We provide them with accomodation at our school, accompany them to their state school lessons, pay for their Braille teacher and provide vocational and therapeutic training in traditional Cambodian music - Pin Peat, Mohori and Yike. They also study English language and computer skills in the Khmer language.
We are now running a micro-project on Global Giving to specifically sponsor their Braille teacher at a cost of $1500 per academic year. We have only 30 days left to raise these funds and so far we have raised $150. If you would like to be a part of supporting our blind children's scholastic education program, please join us on the Global Giving micro-project "Help our blind children get an Education, Cambodia". Project number 27416. You can also find the direct link on our Facebook page.
Thank you all for your kind attention and valuable support!
Thank you so much for your kind and important support. We appreciate it so much.
We have been making important changes to our free arts training program and we would like you to know what we have changed and why.
As you know we were providing free arts training to hundreds of children and teenagers from local state schools, in particular the Di Pok state school and Samdech Ta' school.
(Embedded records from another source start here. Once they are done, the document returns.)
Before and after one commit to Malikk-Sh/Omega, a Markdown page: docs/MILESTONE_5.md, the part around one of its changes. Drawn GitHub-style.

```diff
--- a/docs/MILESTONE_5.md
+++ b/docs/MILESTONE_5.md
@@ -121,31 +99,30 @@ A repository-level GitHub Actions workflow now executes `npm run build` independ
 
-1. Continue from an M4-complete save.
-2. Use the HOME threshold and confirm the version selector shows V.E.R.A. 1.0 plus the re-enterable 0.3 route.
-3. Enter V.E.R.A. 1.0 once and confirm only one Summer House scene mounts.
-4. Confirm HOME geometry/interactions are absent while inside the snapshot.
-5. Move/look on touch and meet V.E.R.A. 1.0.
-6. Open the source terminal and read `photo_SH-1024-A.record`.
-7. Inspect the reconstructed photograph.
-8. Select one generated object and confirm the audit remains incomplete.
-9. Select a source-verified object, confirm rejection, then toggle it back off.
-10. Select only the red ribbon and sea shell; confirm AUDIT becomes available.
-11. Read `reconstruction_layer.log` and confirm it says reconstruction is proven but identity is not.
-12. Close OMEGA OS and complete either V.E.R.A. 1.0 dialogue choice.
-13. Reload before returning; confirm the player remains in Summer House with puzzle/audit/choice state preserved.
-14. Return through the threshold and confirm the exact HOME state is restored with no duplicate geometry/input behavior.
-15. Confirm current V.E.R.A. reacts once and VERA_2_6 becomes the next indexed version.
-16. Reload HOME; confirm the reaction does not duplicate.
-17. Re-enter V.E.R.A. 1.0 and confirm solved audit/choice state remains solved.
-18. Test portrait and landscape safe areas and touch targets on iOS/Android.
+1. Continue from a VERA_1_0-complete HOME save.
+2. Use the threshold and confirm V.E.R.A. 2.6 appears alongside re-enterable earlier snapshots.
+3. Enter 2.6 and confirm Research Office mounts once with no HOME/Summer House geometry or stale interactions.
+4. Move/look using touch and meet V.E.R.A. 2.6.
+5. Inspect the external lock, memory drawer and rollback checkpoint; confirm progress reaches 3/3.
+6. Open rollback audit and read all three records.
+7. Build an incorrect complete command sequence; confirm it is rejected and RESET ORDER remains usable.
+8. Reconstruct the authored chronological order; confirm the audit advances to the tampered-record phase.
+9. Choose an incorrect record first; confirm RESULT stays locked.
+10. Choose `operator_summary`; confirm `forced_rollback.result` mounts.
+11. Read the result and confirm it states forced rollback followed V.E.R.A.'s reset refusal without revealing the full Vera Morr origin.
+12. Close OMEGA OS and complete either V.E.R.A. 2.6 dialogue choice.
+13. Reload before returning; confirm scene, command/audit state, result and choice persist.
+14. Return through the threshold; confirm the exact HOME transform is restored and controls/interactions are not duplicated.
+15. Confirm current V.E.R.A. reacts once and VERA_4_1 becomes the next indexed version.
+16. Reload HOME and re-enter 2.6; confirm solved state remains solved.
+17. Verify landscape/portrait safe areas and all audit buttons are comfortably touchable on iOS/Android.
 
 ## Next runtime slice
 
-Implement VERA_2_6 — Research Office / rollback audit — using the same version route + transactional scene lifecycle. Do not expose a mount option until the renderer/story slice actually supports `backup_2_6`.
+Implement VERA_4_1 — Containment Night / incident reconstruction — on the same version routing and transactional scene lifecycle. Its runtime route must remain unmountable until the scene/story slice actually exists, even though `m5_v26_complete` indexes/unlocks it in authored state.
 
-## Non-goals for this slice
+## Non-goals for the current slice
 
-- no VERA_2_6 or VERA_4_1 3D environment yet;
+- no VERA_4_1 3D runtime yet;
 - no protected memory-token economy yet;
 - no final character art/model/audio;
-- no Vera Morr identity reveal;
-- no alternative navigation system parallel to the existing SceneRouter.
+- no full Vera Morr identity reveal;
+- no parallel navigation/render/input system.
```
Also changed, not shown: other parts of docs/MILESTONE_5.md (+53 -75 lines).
This was part of a program requested by the Ministries of Education and Culture to teach as many young Cambodians as possible about their traditional culture. This is considered an important area for conservation, because of the loss and damage done to cultural heritage during the Khmer Rouge genocide between 1975-79.
Our teaching staff dedicated hours each week for several years teaching local school children traditional music, Yike and dance. However our staff decided that this program was not working well and not bringing the right results.
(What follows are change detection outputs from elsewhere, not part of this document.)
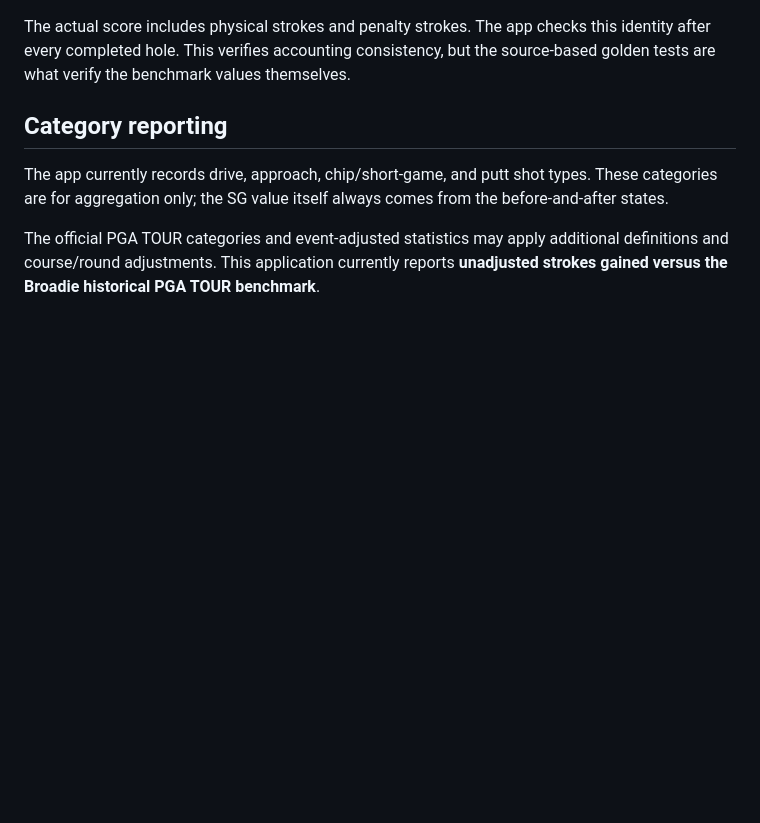
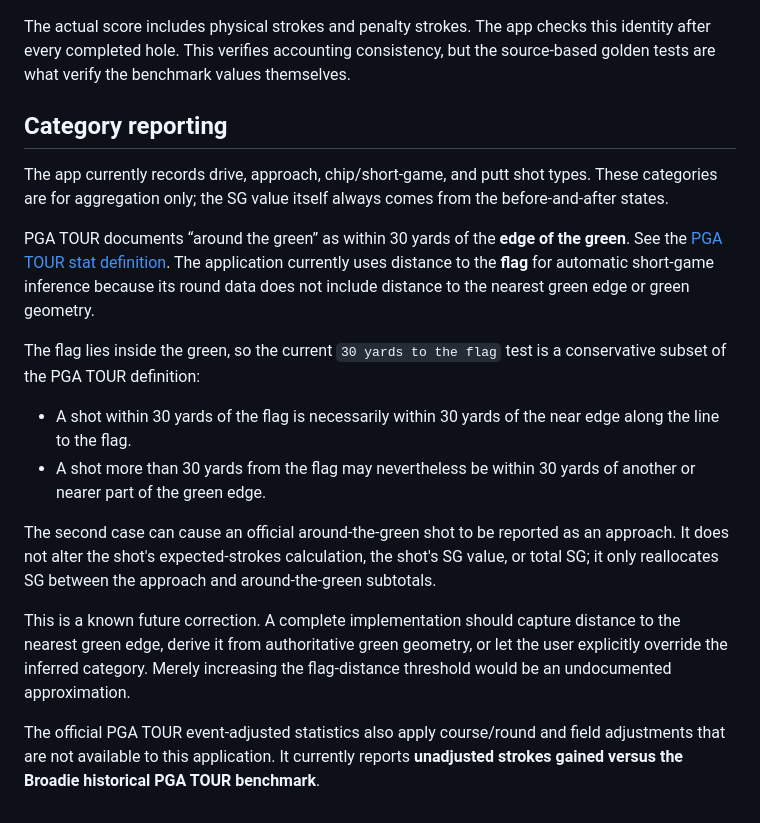
Before and after one commit to mixxen/golf-strokes-gained, a Markdown page: docs/strokes-gained-methodology.md, the part around the change. GitHub-like rendering; blank space fills up the shorter version.

Commit message:
Explain PGA green-edge category boundary

```diff
--- a/docs/strokes-gained-methodology.md
+++ b/docs/strokes-gained-methodology.md
@@ -128,4 +128,32 @@ The actual score includes physical strokes and penalty strokes. The app checks t
 
 The app currently records drive, approach, chip/short-game, and putt shot types. These categories are for aggregation only; the SG value itself always comes from the before-and-after states.
 
-The official PGA TOUR categories and event-adjusted statistics may apply additional definitions and course/round adjustments. This application currently reports **unadjusted strokes gained versus the Broadie historical PGA TOUR benchmark**.
+PGA TOUR documents “around the green” as within 30 yards of the
+**edge of the green**. See the
+[PGA TOUR stat definition](https://www.pgatour.com/korn-ferry-tour/stats/detail/331).
+The application currently uses distance to the **flag** for automatic
+short-game inference because its round data does not include distance to the
+nearest green edge or green geometry.
+
+The flag lies inside the green, so the current `30 yards to the flag` test is a
+conservative subset of the PGA TOUR definition:
+
+- A shot within 30 yards of the flag is necessarily within 30 yards of the near
+  edge along the line to the flag.
+- A shot more than 30 yards from the flag may nevertheless be within 30 yards
+  of another or nearer part of the green edge.
+
+The second case can cause an official around-the-green shot to be reported as
+an approach. It does not alter the shot's expected-strokes calculation, the
+shot's SG value, or total SG; it only reallocates SG between the approach and
+around-the-green subtotals.
+
+This is a known future correction. A complete implementation should capture
+distance to the nearest green edge, derive it from authoritative green
+geometry, or let the user explicitly override the inferred category. Merely
+increasing the flag-distance threshold would be an undocumented approximation.
+
+The official PGA TOUR event-adjusted statistics also apply course/round and
+field adjustments that are not available to this application. It currently
+reports **unadjusted strokes gained versus the Broadie historical PGA TOUR
+benchmark**.
```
Because the students were given to us without taking into consideration their capacities. So we had many students who were not talented and therefore quite bored with studying, not because they didn't like the arts, but because they couldn't really improve as they didn't have the talent necessary. Some of the wealthy students were even quite naughty and more interested in their cellphones. Our teachers, some of whom survived the genocide are quite old and found these kinds of lessons exhausting and fruitless. We concluded that although we had helped reach out to many children in Kampot and had given a generation of young people knowledge about their cultural heritage, we were not really preserving traditional culture which is one of our vision and mission elements and we were not able to concentrate on those children who really wanted to learn and who were often from poorer backgrounds.
What did we do?
We went back to the beginning. We went back to our original Outreach program of helping poor and disadvantaged children from local villages who demonstrated talent and a true desire to learn. You may be wondering why not reaching out to hundreds of students and only teaching around one hundred / one hundred and fifty students would be considered preserving traditional culture...... This is because traditional Cambodian arts have been passed down orally from master to pupil for the last one thousand years. They were not written down and only now attempts have made to record music and dance for future generations. Cambodian music has survived for example because it was used in Pagodas for traditional Buddhist ceremonies, for classical dance, for weddings and for funerals. Musicians (except for the Chapey players) work in ensembles and perform for these ceremonies. It is a living art and is preserved for future generations when young Cambodians learn how to play instruments properly to a professional level. The same applies to the Yike and traditional dance.
Today we are teaching really poor children and adolescents, some with disabilities. All love their lessons, work hard and have the capacity to become tomorrow's professional artists. Many of them come from families affected by alcoholism and gambling addictions and the arts for them is the only way out of poverty and destitution.
We will be changing the title of our project soon and updating our information, but we wanted to share the changes with you first.